The Intel drive performed 11.8% better than the Patriot drive in the read test, but was beaten by the Kingston drive which achieved 8.5% better performance. In the write test, the Intel drive performed better than both other drives, beating the Kingston by 17% and the Patriot by 39%.
In the random read test using 4K blocks, the Intel unit outperformed the Kingston by 84% and the Patriot by 59%. In the write test it’s a different story, however, as the Intel drive was beaten by the Patriot by 12%. The Intel drive did beat the Kingston drive, though, by a healthy 38%.
[nextpage title=”HD Tune”]
Now we will look at the results recorded using HD Tune. Please read on to see the results.
The Intel drive outperformed both the comparison drives in the minimum, maximum, and average transfer rate tests, achieving 22% better performance than the Kingston drive and 8.9% better performance than the Patriot drive on average.
In the burst transfer rate test, the Kingston drive outperformed the Intel unit by 24%. However, the Intel drive still managed to beat the Patriot drive by a massive 168% in this test.
[nextpage title=”PCMark 7″]
We decided to use PCMark 7 to test the performance of these drives because they give us a good indication of real world performance. Please continue reading to see the results.
In the PCMark 7 tests, all three drives exhibited the same level of performance, as the slight variations are all within our 3% error margin.
Overall, we would say that the Intel SSD 320 Series 160 GB performed very well in our tests, even though the comparison drives performed better in a couple of them. This surprised us a little, as the Intel unit has a significantly lower maximum write speed than the two comparison drives.
Of course, the lower maximum write speed of the Intel drive did let it down in the sequential write tests. So the comparison drives are likely to exhibit better real world performance when writing large amounts of data sequentially. In the sequential read tests, the Intel unit performed very close to the 270 MB/s maximum claimed read speed, making it faster than both the comparison drives.
The Intel drive seemed to perform significantly better than the comparison drives in the read tests using 4 KB blocks in both CrystalDiskMark and AS SSD. It also achieved a very low access time in the AS SSD read test, meaning it can start transferring data faster than the other two drives. The Patriot drive did have a slightly quicker access time in the write test, but the difference was quite small.
In the PCMark 7, the Intel drive performed the same as the two comparison drives, indicating that there won’t be large differences in the real world performance of the three drives should you use them day-to-day in your PC.
Due to the higher capacity, the Intel SSD 320 Series 160 GB is
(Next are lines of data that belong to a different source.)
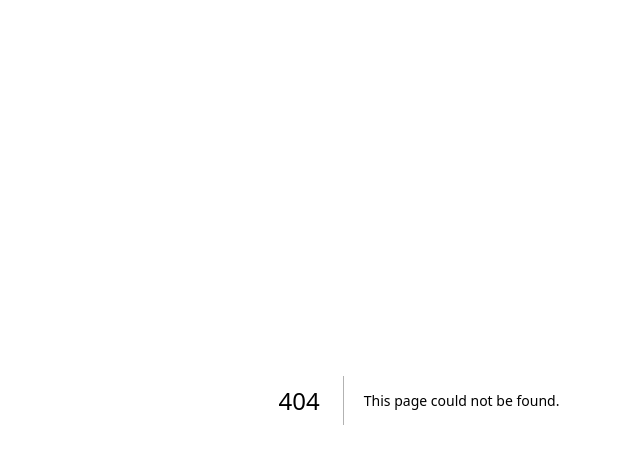
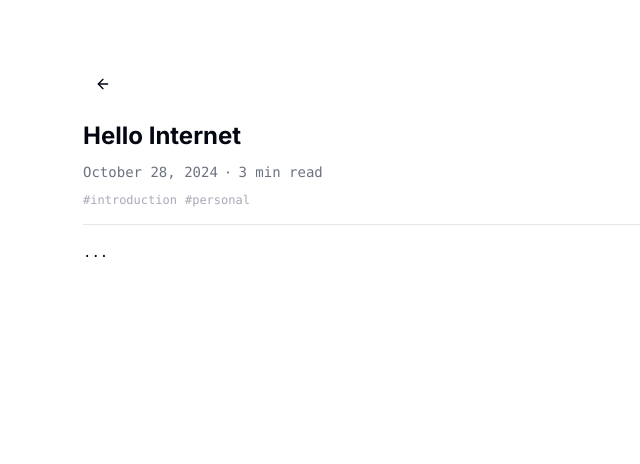
Before and after one commit to ashley-ha/my-cute-blog, a Next.js app: page /posts/first-post in a window 1280 px wide. Before the commit this address had no page. Shown: the top 464 px of the page, without its empty margins (221-861 px from the left). Built offline with nearby package versions, Linux system fonts and the light colour scheme.

Commit message:
added slug for posts

```diff
--- a/src/app/page.tsx
+++ b/src/app/page.tsx
@@ -11,8 +11,6 @@ import Link from 'next/link'
 import { Separator } from "@/components/ui/separator";
 import { getReadingList } from '@/data/posts/readings';
 import { ReadingList } from '@/components/ReadingList';
-
-
 
 
 export const metadata: Metadata = {
@@ -48,8 +46,8 @@ export default function Page() {
             <Image
               alt={HOME.name}
               src={HOME.Logo}
-              height={100}
-              width={100}
+              height={200}
+              width={200}
             />
           </Link>
         </div>
@@ -59,8 +57,8 @@ export default function Page() {
             {HOME.summary}
           </p>
         </div>
-        <Separator className='mt-2'/>
-        <Section className="space-y-4">
+        <Separator className='my-3'/>
+        <Section>
           {posts.map(post => (
             <PostCard key={post.slug} post={post} />
           ))}
@@ -70,10 +68,10 @@ export default function Page() {
             </p>
           )}
         </Section>
-        <Separator className='mt-2'/>
+        <Separator className='my-3'/>
 
 
-        <div className='text-start space-y-1.5 mt-1'>
+        <div className='text-start mt-1'>
           <h2 className="text-xl font-bold">Reading List</h2>
           <p className="ml-0.5 text-pretty font-mono text-sm text-muted-foreground print:text-[12px]">
             my curated reading list of things i&apos;ve read and loved
--- /dev/null
+++ b/src/app/posts/[slug]/page.tsx
@@ -0,0 +1,93 @@
+// app/posts/[slug]/page.tsx
+import type { Metadata } from "next"
+import { getPostBySlug } from "@/data/posts/posts";
+import { formatDate } from "@/lib/utils";
+import { notFound } from "next/navigation";
+import Link from "next/link";
+import { Button } from "@/components/ui/button";
+import { ArrowLeft } from "lucide-react";
+import { Separator } from "@/components/ui/separator";
+
+type Props = {
+  params: { slug: string }
+}
+
+interface PostPageProps {
+    params: {
+      slug: string;
+    };
+  }
+
+export async function generateMetadata({ params }: Props): Promise<Metadata> {
+  const post = getPostBySlug(params.slug)
+
+  if (!post) {
+    return {
+      title: 'Post Not Found'
+    }
+  }
+
+  return {
+    title: post.title,
+    description: post.description,
+  }
+}
+
+export default function PostPage({ params }: PostPageProps) {
+    const post = getPostBySlug(params.slug);
+
+    if (!post) {
+      notFound();
+    }
+
+    return (
+      <main className="container relative mx-auto min-h-screen flex flex-col scroll-my-12 overflow-auto p-4 print:p-12 md:p-16">
+        <div className="mx-auto w-full max-w-2xl flex flex-col gap-4">
+          <div className="flex items-center">
+            <Link href="/">
+              <Button variant="ghost" size="icon" className="mr-2">
+                <ArrowLeft className="h-4 w-4" />
+              </Button>
+            </Link>
+          </div>
+
+          <article className="prose prose-neutral dark:prose-invert">
+            <header className="space-y-2 not-prose">
+              <h1 className="text-2xl font-bold">{post.title}</h1>
+              <div className="flex flex-col gap-2">
+                <div className="flex items-center gap-2 text-muted-foreground">
+                  <time className="font-mono text-sm">
+                    {formatDate(post.date)}
+                  </time>
+                  {post.readingTime && (
+                    <>
+                      <span>·</span>
+                      <span className="font-mono text-sm">{post.readingTime}</span>
+                    </>
+                  )}
+                </div>
+                {post.tags && (
+                  <div className="flex gap-2">
+                    {post.tags.map(tag => (
+                      <span
+                        key={tag}
+                        className="font-mono text-xs text-muted-foreground/60"
+                      >
+                        #{tag}
+                      </span>
+                    ))}
+                  </div>
+                )}
+              </div>
+            </header>
+
+            <Separator className="my-4" />
+
+            <div className="font-mono text-sm leading-relaxed">
+              {post.content}
+            </div>
+          </article>
+        </div>
+      </main>
+    );
+  }
--- a/src/app/types/posts.ts
+++ b/src/app/types/posts.ts
@@ -7,4 +7,4 @@ export type Post = {
     content: string;
     tags?: string[];
     readingTime?: string;
-  }
+  };
--- a/src/components/PostCard.tsx
+++ b/src/components/PostCard.tsx
@@ -11,7 +11,7 @@ export function PostCard({ post }: PostCardProps) {
   return (
     <div className="group space-y-1.5">
       <Link href={`/posts/${post.slug}`}>
-        <div className="space-y-1.5">
+        <div>
           <div className="flex items-center justify-between">
             <h2 className="text-lg font-bold">
               {post.title}
--- a/src/data/home.tsx
+++ b/src/data/home.tsx
@@ -1,4 +1,4 @@
-  import Logo from '@/images/logo5.png'
+  import Logo from '@/images/logo.png'
   import { GitHubIcon, LinkedInIcon, XIcon } from "@/components/icons";
 
   export const HOME = {
```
around USD 65 more expensive than the two comparison drives. But for many people, the extra capacity of the Intel unit will outweigh the increased cost, and we wouldn’t hesitate to recommend it at this price.